(no pictures yet, still way too afraid.)
Cooks: have you ever prepped in absolute silence?
Yeah, neither had I until my first day at AOC.
At In de Wulf, we had the occasional radio, a small amount of kitchen banter, though most of the time there was just work to do.
But here, there’s pretty much nothing. Why? Well, most of the prep you do here requires your full, undivided attention otherwise you’re just wasting their time, and your time. The smallest, most inane tasks have a very specific way being done, from picking herbs to the specific size (and by specific, we mean something around three leaflets on the dill for garnish), to punching out little circles from each leaf of parsley, to cutting sharp as a razor, 90 degree edges on the squid. In previous kitchens that I’ve worked in, you had a small range of doneness when you fry things on their shade of color.
Every piece has to be a certain color. A certain doneness. There’s not a range, there’s not a zone, they don’t care if you stand and stare at the product till it’s done. Multitasking is possible, but what they really want is the most consistent product humanly possible.
Chefs Emborg and Munk have very finite specifications (and the stencils and molds to prove it) to everything. Blanching, which is even the most basic of basic tasks now has a certain weight of water and salt ratio to specific vegetables. It has to be done one. single. way.
At times it feels like I’m working the pastry station.
Oh wait. I am. (or well I was, I moved to the hot line today)
But even so, the innate movements, feelings, touches, smells of cooking savory food that I’ve done time and time again have never felt so calculated and rigid. I’ve never been one to punch out circles or use stencils or little molds. Here, most of the time my brain second-guesses itself as I’m doing something that I’ve done thousands of times. My muscles pause at things that they’ve repetitively done for years. But the demand is high, and they aren’t afraid to let you know what they want.
It’s probably the hardest kitchen I’ve ever been in, with the level of food that goes out.
But the food is amazing. The mixture of pure flavor, extreme attention to texture, and an interesting (and very apparent attention to) aesthetic, from my viewpoint, probably makes for a worthwhile dining experience for the guests.

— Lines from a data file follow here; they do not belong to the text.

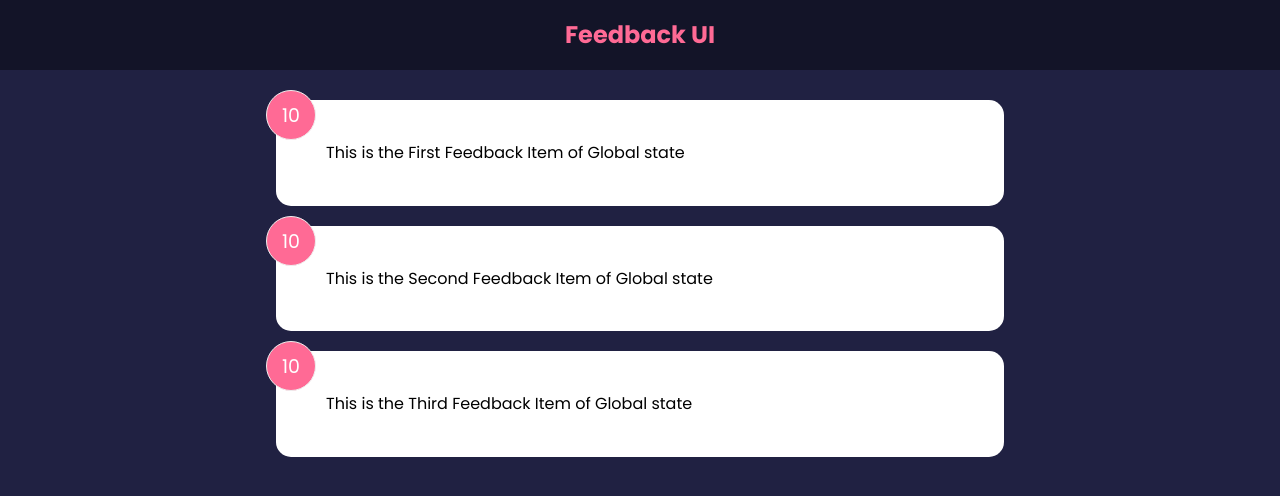
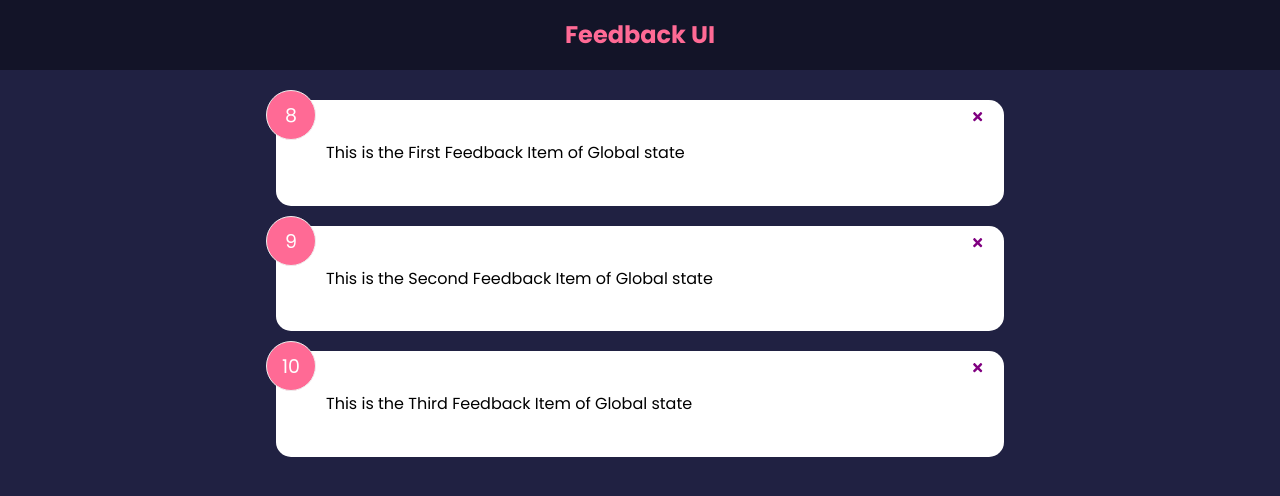
Before and after one commit to subhamssn/main-fb-app, a React (Create React App) app: page / in a window 1280 px wide. Shown: the top 496 px of the page. Built offline with nearby package versions, Linux system fonts and the light colour scheme.

Commit message:
Deleted Feedback Done, Props Drilling

```diff
--- a/package.json
+++ b/package.json
@@ -8,6 +8,7 @@
     "@testing-library/user-event": "^13.5.0",
     "react": "^18.2.0",
     "react-dom": "^18.2.0",
+    "react-icons": "^4.10.1",
     "react-scripts": "5.0.1",
     "web-vitals": "^2.1.4"
   },
--- a/src/App.js
+++ b/src/App.js
@@ -9,12 +9,25 @@ function App(){
         feedbackData
     )
 
+    const deleteFeedback = (id) => {
+
+        if(window.confirm('Are you sure you want to Delete?')){
+            setFeedback( feedback.filter((item) => item.id!==id
+            ))
+        }
+
+
+         }
+
+
     return (
         <>
         <Header  />
         <div className="container">
 
-           <FeedbackList feedback={feedback}/>
+           <FeedbackList
+           feedback={feedback} handleDelete = {deleteFeedback}
+           />
 
         </div>
 
--- a/src/components/FeedbackItem.jsx
+++ b/src/components/FeedbackItem.jsx
@@ -1,21 +1,21 @@
+import {FaTimes} from 'react-icons/fa'
 import { useState } from "react";
 import Card from "../shared/Card";
 import propTypes from 'prop-types'
 
-function FeedbackItem({id, item}) {
+function FeedbackItem({item, handleDelete}) {
 
-     const [rating, setRating] = useState(item.rating);
-     const [feedback, setFeedback] = useState(
-        item.text
-     );
 
 
 
   return (
     <Card >
 
-        <div className="num-display">{rating}</div>
-        <div className="text-display">{feedback}</div>
+        <div className="num-display">{item.rating}</div>
+        <button onClick= {() => handleDelete(item.id)} className='close'>
+            <FaTimes color='purple'/>
+        </button>
+        <div className="text-display">{item.text}</div>
 
 
     </Card>
--- a/src/components/FeedbackList.jsx
+++ b/src/components/FeedbackList.jsx
@@ -1,12 +1,13 @@
 import FeedbackItem from "./FeedbackItem"
 import propTypes from 'prop-types'
 
-function FeedbackList({feedback}) {
+function FeedbackList({feedback, handleDelete}) {
   return (
     <>
     <div className="feedback-list">
       {feedback.map((item) => (
-       <FeedbackItem id = {item.id} item = {item}/>
+       <FeedbackItem id = {item.id} item = {item}
+       handleDelete={handleDelete}/>
       )) }
     </div>
     </>
--- a/src/data/FeedbackData.js
+++ b/src/data/FeedbackData.js
@@ -1,13 +1,13 @@
 const feedbackData = [
     {
         id: 1,
-        rating: 10,
+        rating: 8,
         text: 'This is the First Feedback Item of Global state'
 
     },
     {
         id: 2,
-        rating: 10,
+        rating: 9,
         text: 'This is the Second Feedback Item of Global state'
 
     },
```
Also changed, not shown: src/components/FeedbackStats.jsx (added, +11 -0 lines), 1 other file (tests, documents, lock files or other folders).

Cooking like this is a new feeling, and its one that not only makes me appreciate consistent food that’s reaching for a certain point of excellence in every plate, but also the food that AOC isn’t. The food that’s poked and gauged by an experienced (or I guess sometimes not so experienced) cook, plated with certain individual artistic expression, and almost always changes depending on who’s cooking, slicing, and tasting your food. But in the end, that may be what separates the good from the legends. The ability to ingrain it in your head the deepest specific details of every plate. I know that here, every piece of every plate has had multiple sets of eyes inspect it in every stage of its preparation. Its here that the chef is behind every single plate. It’s a mentally exhausting way to work, and a style that doesn’t really fit my own.
So why am I here?
AOC and probably Geranium are two types of kitchens I’ll probably never have the skill to move up and run. But their level of finiteness and my (hopefully) ability to keep up and thrive gives me a better idea of how far I want to take this little thing called cooking. What is it that makes their food so good, and how much should that line of OCD-ness do you want to push it to make your food shine with both technique and personality?
Who knows. Maybe I’ll end up being the cook that has to buy a whole bunch of ring cutters and rulers.